*** MATERIAL FOR THIS EXERCISE Section Begins ***

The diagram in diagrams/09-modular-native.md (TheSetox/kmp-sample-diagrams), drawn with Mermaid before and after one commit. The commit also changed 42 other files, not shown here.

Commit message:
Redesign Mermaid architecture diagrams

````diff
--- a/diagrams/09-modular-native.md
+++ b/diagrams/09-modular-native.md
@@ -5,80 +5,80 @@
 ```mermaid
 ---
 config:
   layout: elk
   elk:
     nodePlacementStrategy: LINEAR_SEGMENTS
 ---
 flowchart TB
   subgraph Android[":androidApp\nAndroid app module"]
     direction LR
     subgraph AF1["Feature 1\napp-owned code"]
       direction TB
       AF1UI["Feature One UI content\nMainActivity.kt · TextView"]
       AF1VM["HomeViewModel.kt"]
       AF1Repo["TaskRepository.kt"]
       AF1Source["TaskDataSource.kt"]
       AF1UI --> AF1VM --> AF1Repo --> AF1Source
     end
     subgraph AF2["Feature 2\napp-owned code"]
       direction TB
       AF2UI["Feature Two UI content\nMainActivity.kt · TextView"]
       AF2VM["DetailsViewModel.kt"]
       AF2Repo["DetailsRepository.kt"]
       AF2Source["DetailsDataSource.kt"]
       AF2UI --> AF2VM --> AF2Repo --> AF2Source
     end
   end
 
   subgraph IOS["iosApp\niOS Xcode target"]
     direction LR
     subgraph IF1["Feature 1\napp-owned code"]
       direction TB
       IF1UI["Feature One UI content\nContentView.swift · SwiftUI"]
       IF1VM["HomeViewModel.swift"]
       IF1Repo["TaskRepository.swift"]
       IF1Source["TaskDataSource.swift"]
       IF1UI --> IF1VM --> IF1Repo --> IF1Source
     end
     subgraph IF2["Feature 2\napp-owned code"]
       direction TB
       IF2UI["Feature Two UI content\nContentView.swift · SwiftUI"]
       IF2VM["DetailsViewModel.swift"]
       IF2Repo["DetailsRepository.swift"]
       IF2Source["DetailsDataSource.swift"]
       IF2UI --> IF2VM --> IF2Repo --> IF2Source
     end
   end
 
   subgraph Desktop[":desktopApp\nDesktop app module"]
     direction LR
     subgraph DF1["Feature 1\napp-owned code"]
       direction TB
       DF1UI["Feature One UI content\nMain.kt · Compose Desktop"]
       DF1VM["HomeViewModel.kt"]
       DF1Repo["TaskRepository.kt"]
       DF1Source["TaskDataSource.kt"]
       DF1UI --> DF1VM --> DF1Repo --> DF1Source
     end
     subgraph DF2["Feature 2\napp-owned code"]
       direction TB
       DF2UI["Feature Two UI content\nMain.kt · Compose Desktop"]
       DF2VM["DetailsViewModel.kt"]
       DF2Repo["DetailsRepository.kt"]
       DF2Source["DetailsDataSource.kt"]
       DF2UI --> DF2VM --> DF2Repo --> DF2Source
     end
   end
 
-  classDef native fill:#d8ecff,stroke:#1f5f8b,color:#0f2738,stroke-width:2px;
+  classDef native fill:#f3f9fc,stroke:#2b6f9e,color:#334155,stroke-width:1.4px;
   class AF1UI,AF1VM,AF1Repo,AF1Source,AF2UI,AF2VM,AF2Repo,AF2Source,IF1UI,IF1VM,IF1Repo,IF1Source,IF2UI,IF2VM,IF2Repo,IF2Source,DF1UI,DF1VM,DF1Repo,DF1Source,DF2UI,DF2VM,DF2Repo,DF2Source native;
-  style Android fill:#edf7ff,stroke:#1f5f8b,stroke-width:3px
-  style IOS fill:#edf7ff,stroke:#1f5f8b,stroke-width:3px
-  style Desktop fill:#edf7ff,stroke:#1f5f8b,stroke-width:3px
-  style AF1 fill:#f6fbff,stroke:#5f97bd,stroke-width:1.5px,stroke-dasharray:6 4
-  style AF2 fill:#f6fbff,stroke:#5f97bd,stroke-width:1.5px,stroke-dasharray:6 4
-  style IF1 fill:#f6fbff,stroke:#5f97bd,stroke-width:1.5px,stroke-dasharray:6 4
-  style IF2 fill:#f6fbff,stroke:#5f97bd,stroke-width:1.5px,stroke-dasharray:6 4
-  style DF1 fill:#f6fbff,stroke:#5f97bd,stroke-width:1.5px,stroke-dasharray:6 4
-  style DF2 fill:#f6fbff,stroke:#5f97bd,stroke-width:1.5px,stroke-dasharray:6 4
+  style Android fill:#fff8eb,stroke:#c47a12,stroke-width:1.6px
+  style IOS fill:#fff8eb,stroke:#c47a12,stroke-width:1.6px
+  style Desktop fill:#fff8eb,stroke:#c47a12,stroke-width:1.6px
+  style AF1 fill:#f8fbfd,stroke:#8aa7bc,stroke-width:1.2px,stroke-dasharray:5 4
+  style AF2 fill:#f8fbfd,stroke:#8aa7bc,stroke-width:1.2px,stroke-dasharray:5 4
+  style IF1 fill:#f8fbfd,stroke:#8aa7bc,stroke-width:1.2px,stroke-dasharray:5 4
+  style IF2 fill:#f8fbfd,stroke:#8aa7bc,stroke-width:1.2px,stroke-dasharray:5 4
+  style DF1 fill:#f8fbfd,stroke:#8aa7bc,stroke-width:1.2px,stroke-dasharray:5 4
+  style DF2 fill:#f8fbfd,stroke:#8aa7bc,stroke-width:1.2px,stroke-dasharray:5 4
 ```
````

*** MATERIAL FOR THIS EXERCISE Section Ends ***

● WHAT TO WORK ON: Collect the lines of the data that carry the word "content".

● EXERCISE ANSWER:
       AF1UI["Feature One UI content\nMainActivity.kt · TextView"]
       AF2UI["Feature Two UI content\nMainActivity.kt · TextView"]
       IF1UI["Feature One UI content\nContentView.swift · SwiftUI"]
       IF2UI["Feature Two UI content\nContentView.swift · SwiftUI"]
       DF1UI["Feature One UI content\nMain.kt · Compose Desktop"]
       DF2UI["Feature Two UI content\nMain.kt · Compose Desktop"]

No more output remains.